Favorite genres are traditional mystery, police procedurals, espionage, Eurocrime, literary fiction and nonfiction history, especially WW2 and Cold War. I write about crime fiction at Read Me Deadly (www.readmedeadly.com)
After five short chapters, I made notes of what I thought would happen in this book and, no surprise, I was correct. In the author's Q&A at the end of the book, Belfoure describes his novel-writing process as being similar to an architectural project. He first devised the plot, and then he populated it. I suspected as much.
The plot certainly keeps the reader turning the pages but, at least in my case, I was turning them more and more quickly because I wanted to be done with the book. The problem was that although Belfoure's structure--the plot--was sound, albeit predictable, his characterization and dialog were seriously flawed.
It was a good idea of Belfoure's to have the protagonist, Lucien Bernard, be a man with no sympathy for the plight of France's Jews, but who was drawn into saving Jews--first, through ambition, but then from conviction. Beyond that, though, the characters were flat, stock characters, and/or devices to help move along the plot. Sometimes they were inconsistent and changing in a moment, just to serve the plot.
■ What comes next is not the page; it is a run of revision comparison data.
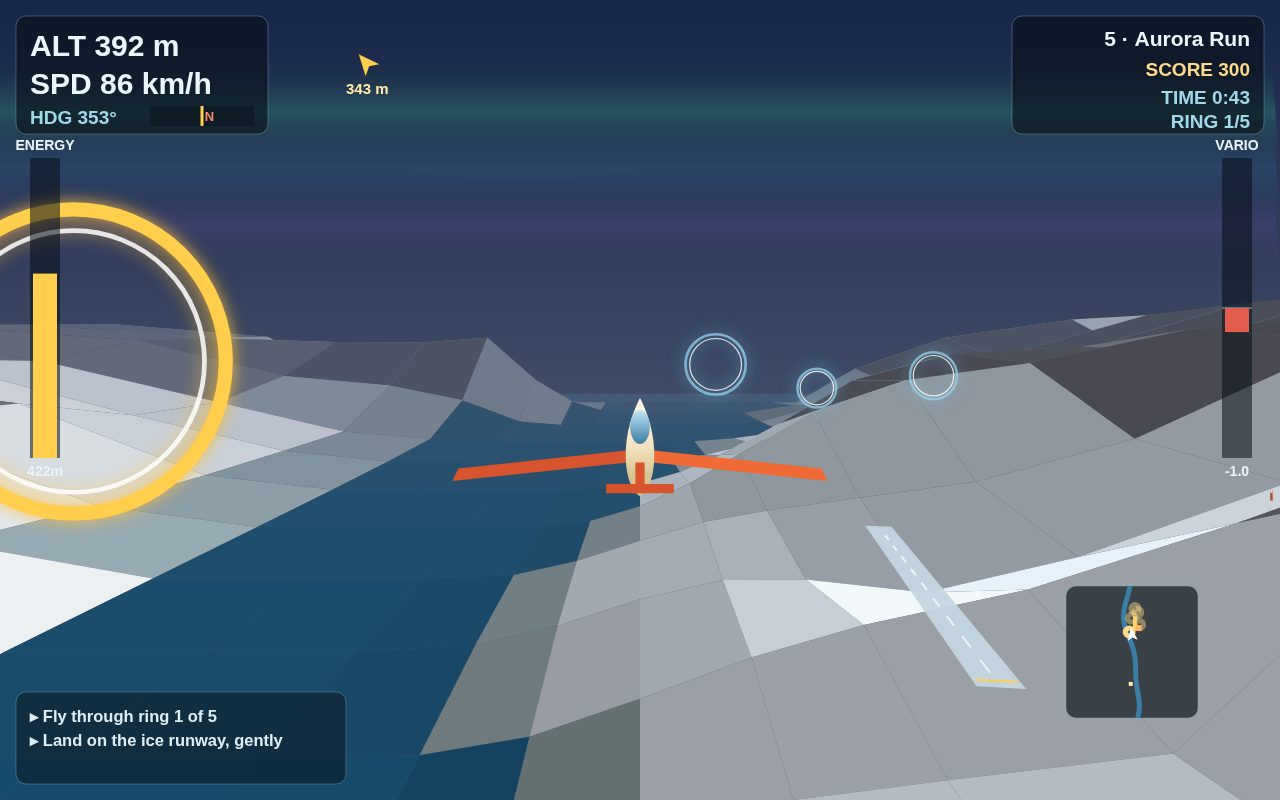
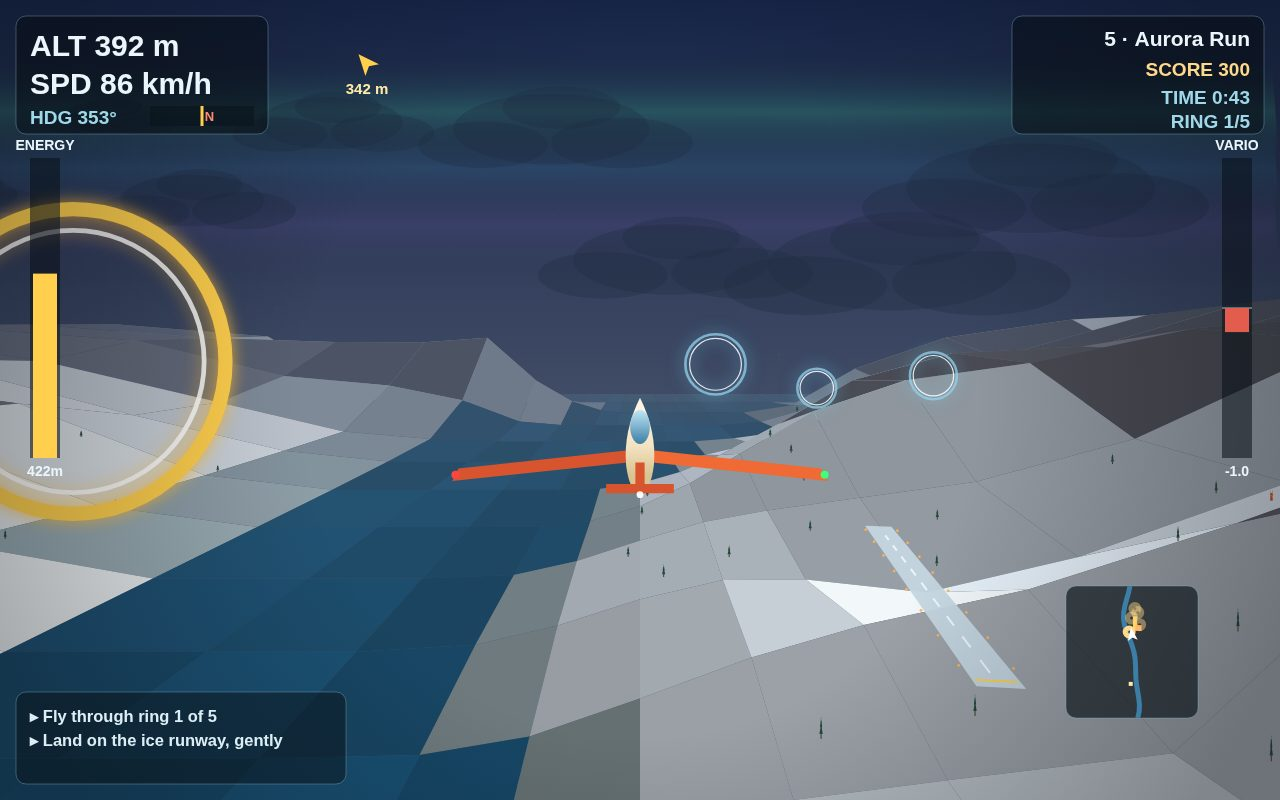
Graphics pass: sun, stars, clouds, pine forest, water shimmer, runway lights, lit windows, glider shadow, nav lights, vignette

diff --git a/game/src/renderWorld.js b/game/src/renderWorld.js
@@ -84,14 +84,79 @@ export function createRenderer(canvas) {
     };
   }
 
-  function drawSky(palette, time) {
+  function drawSky(palette, time, heading = 0) {
     const grad = ctx.createLinearGradient(0, 0, 0, H);
     grad.addColorStop(0, rgb(palette.sky));
     grad.addColorStop(0.55, rgb(palette.horizon));
     grad.addColorStop(1, rgb(palette.fog));
     ctx.fillStyle = grad;
     ctx.fillRect(0, 0, W, H);
+    drawSun(palette, heading);
+    if (palette.aurora > 0.05 || palette.sun < 0.3) drawStars(palette, time);
     if (palette.aurora > 0) drawAurora(palette.aurora, time);
+    drawClouds(palette, time, heading);
+  }
+
+  // The low arctic sun: a disc with a halo that slides toward the horizon
+  // and warms as the day fades. Its screen position follows the heading, so
+  // turning the glider visibly turns the light.
+  function drawSun(palette, heading) {
+    if (palette.sun < 0.12) return;
+    // Sun sits in the south-west; heading 0 (north) puts it left-of-frame.
+    const sunBearing = 3.84; // radians, fixed in the world
+    let rel = sunBearing - heading;
+    while (rel > Math.PI) rel -= Math.PI * 2;
+    while (rel < -Math.PI) rel += Math.PI * 2;
+    if (Math.abs(rel) > 1.5) return;
+    const sx = W / 2 + rel * W * 0.42;
+    const sy = H * (0.52 - palette.sun * 0.3);
+    const r = 26 + palette.sun * 10;
+    const halo = ctx.createRadialGradient(sx, sy, r * 0.4, sx, sy, r * 5.2);
+    halo.addColorStop(0, `rgba(255,214,140,${0.5 * palette.sun})`);
+    halo.addColorStop(1, "rgba(255,190,110,0)");
+    ctx.fillStyle = halo;
+    ctx.fillRect(sx - r * 5.2, sy - r * 5.2, r * 10.4, r * 10.4);
+    ctx.fillStyle = `rgba(255,232,170,${0.55 + palette.sun * 0.4})`;
+    ctx.beginPath();
+    ctx.arc(sx, sy, r, 0, Math.PI * 2);
+    ctx.fill();
+  }
+
+  function drawStars(palette, time) {
+    const alpha = clamp(0.25 - palette.sun, 0, 0.85);
+    if (alpha <= 0.02) return;
+    ctx.save();
+    for (let i = 0; i < 110; i++) {
+      // Deterministic star field from the index alone.
+      const sx = ((i * 613) % 997) / 997 * W;
+      const sy = ((i * 389) % 613) / 613 * H * 0.5;
+      const tw = 0.6 + 0.4 * Math.sin(time * (1 + (i % 5) * 0.3) + i);
+      ctx.fillStyle = `rgba(230,240,255,${alpha * tw})`;
+      ctx.fillRect(sx, sy, i % 7 === 0 ? 2.2 : 1.3, i % 7 === 0 ? 2.2 : 1.3);
+    }
+    ctx.restore();
+  }
+
+  // Slow cloud puffs at screen parallax: they drift against the heading so
+  // the world feels deep even before the terrain fills the frame.
+  function drawClouds(palette, time, heading) {
+    ctx.save();
+    const dark = palette.sun < 0.4;
+    for (let i = 0; i < 9; i++) {
+      const baseX = ((i * 331) % 1200) / 1200;
+      const drift = ((time * 0.004 * (1 + (i % 3) * 0.4)) + heading * -0.06) % 1.3;
+      let cx = (baseX + drift) * W - W * 0.15;
+      if (cx > W + 160) cx -= W + 320;
+      const cy = H * (0.08 + ((i * 197) % 300) / 300 * 0.26);
+      const s = 46 + (i % 4) * 26;
+      ctx.fillStyle = dark ? `rgba(30,42,64,0.3)` : `rgba(255,252,246,${0.1 + palette.sun * 0.1})`;
+      for (const [ox, oy, os] of [[0, 0, 1], [-0.7, 0.16, 0.66], [0.72, 0.14, 0.72], [0.1, -0.22, 0.6]]) {
+        ctx.beginPath();
+        ctx.ellipse(cx + ox * s, cy + oy * s, s * os, s * os * 0.36, 0, 0, Math.PI * 2);
+        ctx.fill();
+      }
+    }
+    ctx.restore();
   }
 
   function drawAurora(strength, time) {
@@ -118,7 +183,7 @@ export function createRenderer(canvas) {
     ctx.restore();
   }
 
-  function drawTerrain(cam, project, palette) {
+  function drawTerrain(cam, project, palette, time = 0) {
     const fwdFlatX = cam.fwdX;
     const fwdFlatZ = cam.fwdZ;
     const len = Math.hypot(fwdFlatX, fwdFlatZ) || 1;
@@ -152,7 +217,11 @@ export function createRenderer(canvas) {
         const surface = surfaceAt(cx, cz, ch);
         let col = SURFACE_COLOURS[surface];
         // Simple hill shading from the height difference across the quad.
-        const shade = clamp(0.88 + (a.wy - c.wy) * 0.004, 0.68, 1.12);
+        let shade = clamp(0.88 + (a.wy - c.wy) * 0.004, 0.68, 1.12);
+        // Open water catches the light: a slow travelling shimmer.
+        if (surface === "water") {
+          shade *= 1 + 0.09 * Math.sin(time * 1.2 + (cx * 0.011 + cz * 0.017));
+        }
         const fogT = clamp((a.p.depth - 500) / 5200, 0, 0.88);
         ctx.fillStyle = rgb(blendCol(shadeCol(col, shade), palette.fog, fogT));
         ctx.beginPath();
@@ -160,6 +229,68 @@ export function createRenderer(canvas) {
         ctx.lineTo(b.p.x, b.p.y);
         ctx.lineTo(c.p.x, c.p.y);
         ctx.lineTo(d.p.x, d.p.y);
+        ctx.closePath();
+        ctx.fill();
+      }
+    }
+  }
+
+  // Pine forest: deterministic trees scattered by a cell hash, drawn only
+  // near the camera where they read as individual trees, not texture.
+  function treeHash(ix, iz) {
+    let n = ix * 2246822519 + iz * 3266489917;
+    n = (n ^ (n >> 15)) * 2654435761;
+    return (((n ^ (n >> 13)) >>> 0) % 1000) / 1000;
+  }
+
+  function drawTrees(project, cam) {
+    const cell = 150;
+    const fwdLen = Math.hypot(cam.fwdX, cam.fwdZ) || 1;
+    const fx = cam.fwdX / fwdLen;
+    const fz = cam.fwdZ / fwdLen;
+    const rx = -fz;
+    const rz = fx;
+    for (let df = 120; df < 2100; df += cell) {
+      for (let dl = -1500; dl <= 1500; dl += cell) {
+        const wx = cam.x + fx * df + rx * dl;
+        const wz = cam.z + fz * df + rz * dl;
+        const ix = Math.round(wx / cell);
+        const iz = Math.round(wz / cell);
+        if (treeHash(ix, iz) > 0.34) continue;
+        const jx = wx + (treeHash(ix + 40, iz) - 0.5) * 80;
+        const jz = wz + (treeHash(ix, iz + 40) - 0.5) * 80;
+        const gy = terrainHeight(jx, jz);
+        if (gy < 18 || gy > 215) continue;
+        if (surfaceAt(jx, jz, gy) !== "snow" && surfaceAt(jx, jz, gy) !== "shore") continue;
+        const base = project(jx, gy, jz);
+        const top = project(jx, gy + 17, jz);
+        if (!base || !top || base.depth > 2100) continue;
+        const s = base.scale;
+        const wHalf = Math.max(1.6, 5.2 * s * 0.14);
+        const trunkH = (base.y - top.y) * 0.24;
+        ctx.strokeStyle = "#4a3826";
+        ctx.lineWidth = Math.max(1, s * 0.16);
+        ctx.beginPath();
+        ctx.moveTo(base.x, base.y);
+        ctx.lineTo(base.x, base.y - trunkH);
+        ctx.stroke();
+        ctx.fillStyle = "#22483a";
+        for (let tier = 0; tier < 2; tier++) {
+          const ty = base.y - trunkH - (base.y - top.y - trunkH) * (tier * 0.42);
+          const tw = wHalf * (1 - tier * 0.34);
+          ctx.beginPath();
+          ctx.moveTo(base.x - tw, ty);
+          ctx.lineTo(base.x, ty - (base.y - top.y) * 0.52);
+          ctx.lineTo(base.x + tw, ty);
+          ctx.closePath();
+          ctx.fill();
+        }
+        // A cap of snow on the crown.
+        ctx.fillStyle = "rgba(240,246,250,0.85)";
+        ctx.beginPath();
+        ctx.moveTo(base.x - wHalf * 0.2, top.y + (base.y - top.y) * 0.1);
+        ctx.lineTo(base.x, top.y);
+        ctx.lineTo(base.x + wHalf * 0.2, top.y + (base.y - top.y) * 0.1);
         ctx.closePath();
         ctx.fill();
       }
@@ -194,6 +325,18 @@ export function createRenderer(canvas) {
       ctx.lineTo(p2.x, p2.y);
       ctx.stroke();
     }
+    // Edge lights: amber dots down both sides, lit as the light fades.
+    const glow = clamp(1.15 - palette.sun, 0.15, 1);
+    for (let dz = -length / 2 + 30; dz < length / 2; dz += 78) {
+      for (const side of [-1, 1]) {
+        const p = project(centreX + side * (width / 2 + 4), groundY + 1.2, centreZ + dz);
+        if (!p || p.depth > 2400) continue;
+        ctx.fillStyle = `rgba(255,178,84,${glow})`;
+        ctx.beginPath();
+        ctx.arc(p.x, p.y, Math.max(1.4, p.scale * 0.32), 0, Math.PI * 2);
+        ctx.fill();
+      }
+    }
     // Threshold bar at the landing (south) end.
     const t1 = project(centreX - width / 2 + 3, groundY + 0.5, centreZ + length / 2 - 14);
     const t2 = project(centreX + width / 2 - 3, groundY + 0.5, centreZ + length / 2 - 14);
@@ -207,16 +350,16 @@ export function createRenderer(canvas) {
     }
   }
 
-  function drawVillage(project) {
+  function drawVillage(project, palette) {
     for (let i = 0; i < VILLAGE.houses; i++) {
       const hx = VILLAGE.x + ((i * 67) % 220) - 110;
       const hz = VILLAGE.z + ((i * 113) % 200) - 100;
       const gy = terrainHeight(hx, hz);
-      drawBox(project, hx, gy, hz, 16, 9, 13, i % 3 === 0 ? "#b5502e" : "#7a4a34", "#e8e2d4");
+      drawBox(project, hx, gy, hz, 16, 9, 13, i % 3 === 0 ? "#b5502e" : "#7a4a34", "#e8e2d4", palette);
     }
   }
 
-  function drawBox(project, x, groundY, z, w, h, d, wall, roof) {
+  function drawBox(project, x, groundY, z, w, h, d, wall, roof, palette) {
     const top = project(x, groundY + h, z);
     const base = project(x, groundY, z);
     if (!top || !base || base.depth > 2600) return;
@@ -230,6 +373,13 @@ export function createRenderer(canvas) {
     ctx.lineTo(base.x + (w / 2 + 2) * s * 0.14, top.y + 2);
     ctx.closePath();
     ctx.fill();
+    // Lit windows once the light goes: Port Svarra is inhabited.
+    if (palette && palette.sun < 0.62 && base.depth < 1500) {
+      ctx.fillStyle = `rgba(255,196,96,${clamp(0.75 - palette.sun, 0.2, 0.75)})`;
+      const winW = Math.max(1.2, s * 0.3);
+      ctx.fillRect(base.x - w * s * 0.05, top.y + (base.y - top.y) * 0.45, winW, winW);
+      ctx.fillRect(base.x + w * s * 0.03, top.y + (base.y - top.y) * 0.55, winW, winW);
+    }
   }
 
   function drawLighthouse(project, palette, time) {
@@ -411,7 +561,67 @@ export function createRenderer(canvas) {
       ctx.fillRect(-52 * s, 2 * s, 16 * s, 10 * s);
       ctx.fillRect(36 * s, 2 * s, 16 * s, 10 * s);
     }
+    // Navigation lights: red on the left tip, green on the right, and a
+    // white tail strobe that blinks — tiny, but they sell the dusk shots.
+    ctx.fillStyle = "#ff4444";
+    ctx.beginPath();
+    ctx.arc(-120 * s, 16 * s, 2.6 * s, 0, Math.PI * 2);
+    ctx.fill();
+    ctx.fillStyle = "#3dff7a";
+    ctx.beginPath();
+    ctx.arc(120 * s, 16 * s, 2.6 * s, 0, Math.PI * 2);
+    ctx.fill();
+    if (Math.sin(time * 2.4) > 0.72) {
+      ctx.fillStyle = "rgba(255,255,255,0.95)";
+      ctx.beginPath();
+      ctx.arc(0, 29 * s, 2.2 * s, 0, Math.PI * 2);
+      ctx.fill();
+    }
     ctx.restore();
+  }
+
+  // The glider's shadow on the snow below: the cheapest altitude cue there
+  // is, and the one real pilots land by.
+  function drawGliderShadow(project, glider) {
+    const gy = terrainHeight(glider.x, glider.z);
+    const gap = glider.y - gy;
+    if (gap > 260 || gap < 0) return;
+    const p = project(glider.x, gy + 1, glider.z);
+    if (!p) return;
+    const shrink = clamp(1 - gap / 300, 0.25, 1);
+    const rx = clamp(11 * p.scale * shrink, 4, 90);
+    ctx.fillStyle = `rgba(16,24,34,${0.32 * shrink})`;
+    ctx.beginPath();
+    ctx.ellipse(p.x, p.y, rx, rx * 0.26, 0, 0, Math.PI * 2);
+    ctx.fill();
+  }
+
+  function drawSpeedStreaks(glider, time) {
+    if (glider.speed < 25) return;
+    ctx.save();
+    ctx.strokeStyle = "rgba(240,248,255,0.32)";
+    ctx.lineWidth = 1.4;
+    for (let i = 0; i < 14; i++) {
+      const seed = (i * 271) % 997;
+      const t = (time * (0.5 + glider.speed * 0.012) + seed / 997) % 1;
+      const edge = i % 2 === 0 ? -1 : 1;
+      const sx = W / 2 + edge * W * (0.3 + t * 0.24);
+      const sy = H * (0.2 + ((seed * 7) % 500) / 500 * 0.6) + t * H * 0.1;
+      const len = 12 + t * 30 * (glider.speed / 30);
+      ctx.beginPath();
+      ctx.moveTo(sx, sy);
+      ctx.lineTo(sx + edge * len, sy + len * 0.24);
+      ctx.stroke();
+    }
+    ctx.restore();
+  }
+
+  function drawVignette() {
+    const grad = ctx.createRadialGradient(W / 2, H / 2, H * 0.42, W / 2, H / 2, H * 0.86);
+    grad.addColorStop(0, "rgba(6,10,16,0)");
+    grad.addColorStop(1, "rgba(6,10,16,0.3)");
+    ctx.fillStyle = grad;
+    ctx.fillRect(0, 0, W, H);
   }
 
   function drawCockpit(glider, snapshot) {
@@ -546,18 +756,24 @@ export function createRenderer(canvas) {
     const palette = skyPalette(sky.dayPhase);
     const cam = cameraFor(glider, view);
     const project = makeProjector(cam);
-    drawSky(palette, time);
-    drawTerrain(cam, project, palette);
+    drawSky(palette, time, glider.heading);
+    drawTerrain(cam, project, palette, time);
+    drawTrees(project, cam);
     drawRunway(project, palette);
-    drawVillage(project);
+    drawVillage(project, palette);
     drawLighthouse(project, palette, time);
     if (dropZone) drawDropZone(project, dropZone);
     drawThermalSpirals(project, sky, time);
     drawBirds(project, sky, glider, time);
     drawRings(project, rings, activeRing, time, palette.aurora);
+    drawGliderShadow(project, glider);
     drawSnowSquallFx(sky, glider, time);
     if (view === "cockpit") drawCockpit(glider, snapshot);
-    else drawGliderChase(glider, time);
+    else {
+      drawGliderChase(glider, time);
+      drawSpeedStreaks(glider, time);
+    }
+    drawVignette();
     return palette;
   }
For example, Belfoure apparently felt that Bernard, being a Frenchman from Paris, must have a wife and a mistress, so he did, even though the wife, Celeste, was an almost entirely undeveloped character and could easily have been eliminated from the novel. The mistress, Adele, seemed to be there only to help illustrate the stock character of the "horizontal collaborator," help the reader to get to know the depths of Nazi evil, and put Bernard in dangerous situations with the Nazis.
The dialog was wooden, and characters used slang and vernacular that wasn't appropriate to the time or place. It was disconcerting to read Bernard's memory of a clerk who regularly came back from lunch "shitfaced," another character saying "hey, shithead" to an office boy, an old man calling Bernard "motherf[@@@]er." Of course, the French of the 1940s had their own low-down slang, but these terms just didn't translate as being equivalents. They sounded way too modern and American.
Then there is a scene that made me laugh out loud when a character says to Bernard: "with men like you in the fight, I'm sure we'll win." It was almost a straight copy of a scene in the movie Casablanca. Then there was the strangeness of references to characters having a "heeb look." The pejorative term, which is what these characters intended, is spelled h-e-b-e. (Modern slang appropriates "heeb," but not as a pejorative.) A spellcheck program would have highlighted this mistake, so I'm not sure why it wasn't corrected. This would be a mistake not worth mentioning in a stronger novel, but when it's one of several other clunkers in word use, it's harder to overlook.
I read a lot of World War II history and fiction, and I agree with historian Max Hastings' description of that war as the greatest and most terrible event in human history. I think it's extremely challenging for a first-time author of fiction to dive into such difficult waters. In this case, I think the challenge was a bit too much for Belfoure's current skills with character development and dialog.